“Your sister?” I asked and he nodded wildly. “Why would any of that matter?” Though I felt a bit sick in my stomach. Almost as if I knew.
“N-none of our Fours have h-had children,” he stammered. “Except one. And th-the ability was passed d-d-down to the child and w-was… was…” He gulped and closed his eyes. “M-much more p-powerful than any of th-the Fours we m-made.”
It was like a punch in my stomach. Duncan? Serenity? “What…? Do you mean one of my kids–or both of them–can do what Doug does?”
“I d-don’t know,” he whispered. “The F-Four that repr-produced had th-three ch-children and only one… only one had the ability.”
“Did your sister find out?” I asked, already suspecting the answer.
“Yes. She w-wanted to do…” He trailed off and looked really upset. “But she n-never got to d-do anything. The F-Four t-took all three of h-her children and d-disappeared. W–we have not found th-them, even y-years later.”
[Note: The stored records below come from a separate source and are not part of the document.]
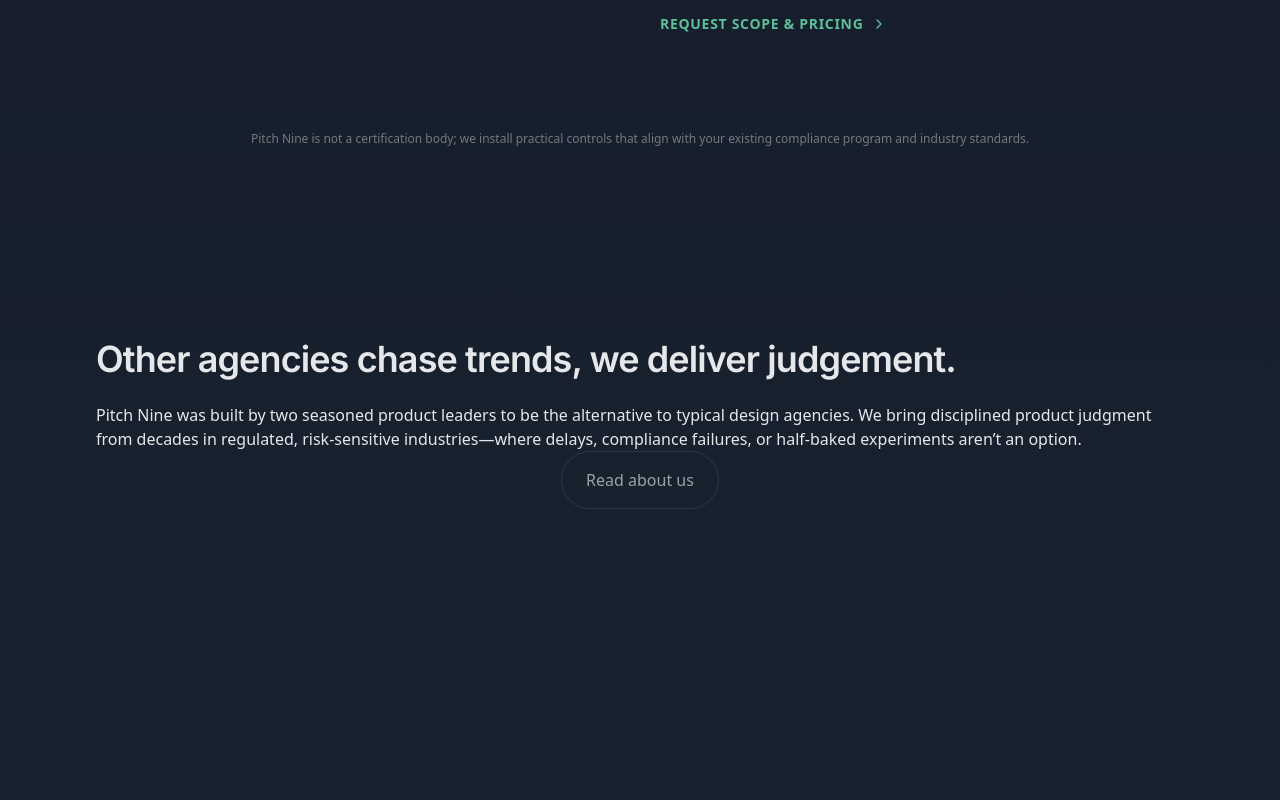
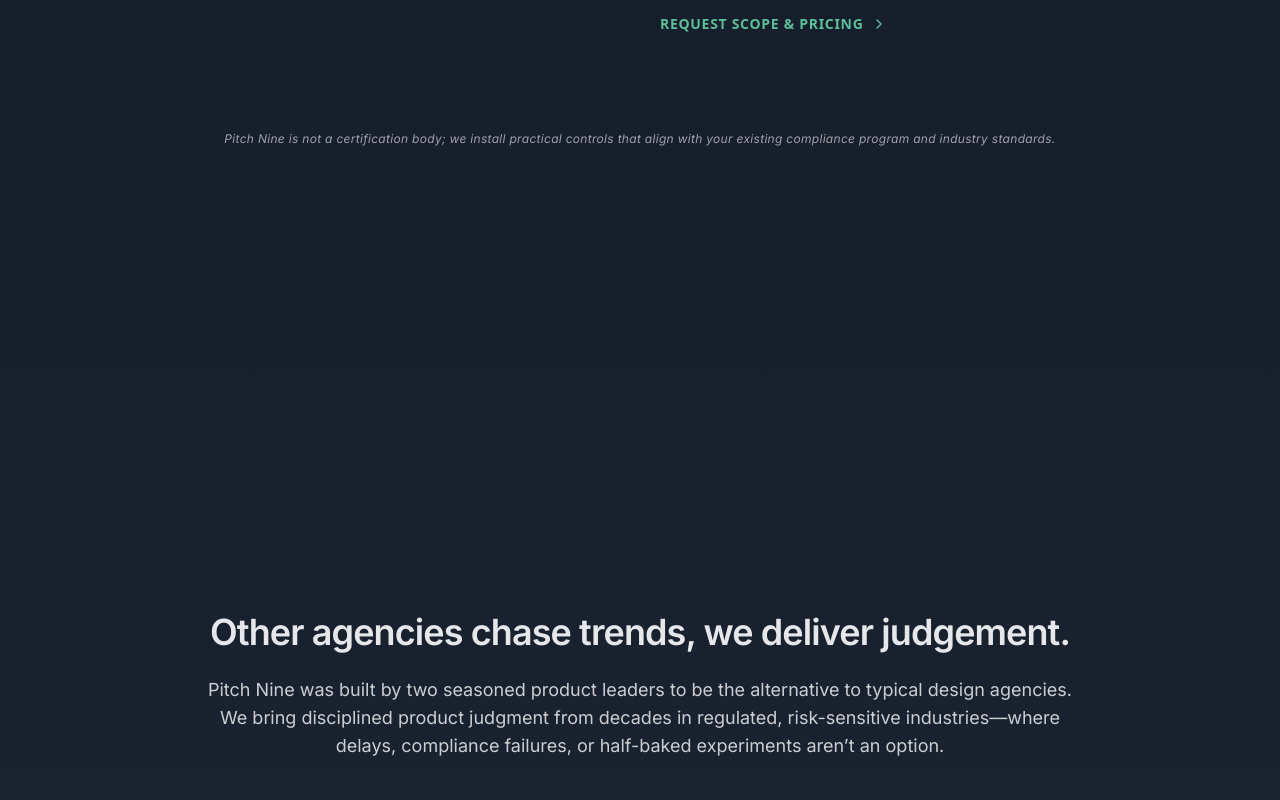
Before and after one commit to pitchnine/pitchnine, a SvelteKit app: page / in a window 1280 px wide. Shown: the part 5360-6160 px from the top of the page. Built offline with nearby package versions, Linux system fonts and the light colour scheme; a web font is replaced by a local one.

Commit message:
css clean up on about page

```diff
--- a/src/lib/components/ServicesGrid.svelte
+++ b/src/lib/components/ServicesGrid.svelte
@@ -127,7 +127,7 @@
 			{/each}
 		</ul>
 
-		<p class="mt-8 text-center text-xs font-medium text-white/40">
+		<p class="mt-8 eyebrow text-center italic">
 			Pitch Nine is not a certification body; we install practical controls that align with your
 			existing compliance program and industry standards.
 		</p>
--- a/src/routes/+page.svelte
+++ b/src/routes/+page.svelte
@@ -136,9 +136,9 @@
 -->
 
 <!--5. Differentiator linking to about -->
-<section class="relative h-screen">
-	<h2 class="h2 mb-6">Other agencies chase trends, we deliver judgement.</h2>
-	<p>
+<section class="relative h-screen flex justify-center items-center flex-col">
+	<h2 class="h2 text-center mb-6">Other agencies chase trends, we deliver judgement.</h2>
+	<p class="body text-center max-w-4xl mb-12">
 		Pitch Nine was built by two seasoned product leaders to be the alternative to typical design
 		agencies. We bring disciplined product judgment from decades in regulated, risk-sensitive
 		industries—where delays, compliance failures, or half-baked experiments aren’t an option.
--- a/src/routes/about/+page.svelte
+++ b/src/routes/about/+page.svelte
@@ -52,15 +52,15 @@
 
 <section class="min-h-dvh">
   <!-- Hero / Philosophy -->
-  <header class="mx-auto max-w-7xl px-6 sm:px-8 pt-20 pb-16">
+  <header class="mx-auto w-full md:max-w-4xl px-6 sm:px-8 pt-20 pb-16">
     <h2 class="h2 mb-6">
       Pitch Nine is a product leadership agency specifically built for bringing disciplined innovation to critical market product teams, where the margin of error is zero.
     </h2>
   </header>
 
   <!-- Proof / Stats -->
-  <div aria-label="proof" class="mx-auto max-w-7xl px-6 sm:px-8 pb-14">
-    <div class="grid sm:grid-cols-2 lg:grid-cols-4 gap-4">
+  <div aria-label="proof" class="mx-auto md:max-w-4xl px-6 sm:px-8 pb-14">
+    <div class="grid sm:grid-cols-2 gap-4">
       {#each stats as s}
         <div class="border border-white/5 rounded-xl p-4 text-left">
           <div class="flex items-start gap-3">
```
I turned away from him, eyes closed. “Your sister sounds like a crazy, crazy… crazy…”
“She isn’t all th-that… …. sane…… sometimes,” he drew out as his eyes darted around the room. Great, her own brother can’t vouch for her sanity. “I don’t know wh-what she’d do your k-kids, Sebastian, b-but it won’t be all th-that good.”
“So she doesn’t find out about them,” I said, taking in a deep breath. “I’ll escape. And she’ll never know.”
He began nodding in agreement, though I suspected he was just trying to pacify me. “Sh-she might not f-find out, she… she is very busy…” He rubbed the back of his head yet again, then looked at his watch. “I sh-should go. I w-will try to get the… horse and m-map to you as soon as I c-can.”
He started to go to the door then he stopped and staggered closer, grabbing my arms. “I w-won’t let her d-do anything to your k-kids if she finds out, S-Sebastian. I swear.”
Then he was gone. I saw out the door as he left. I considered just running for it now, except that he was telling the truth. I knew he was. There would be a long, long journey ahead of me if I left the shack. I’d probably get completely lost. Then caught. And if I was handed back over to Doug after running away… It would not be pretty.
So all I could do was wait, wait for Professor Whatever to help me escape.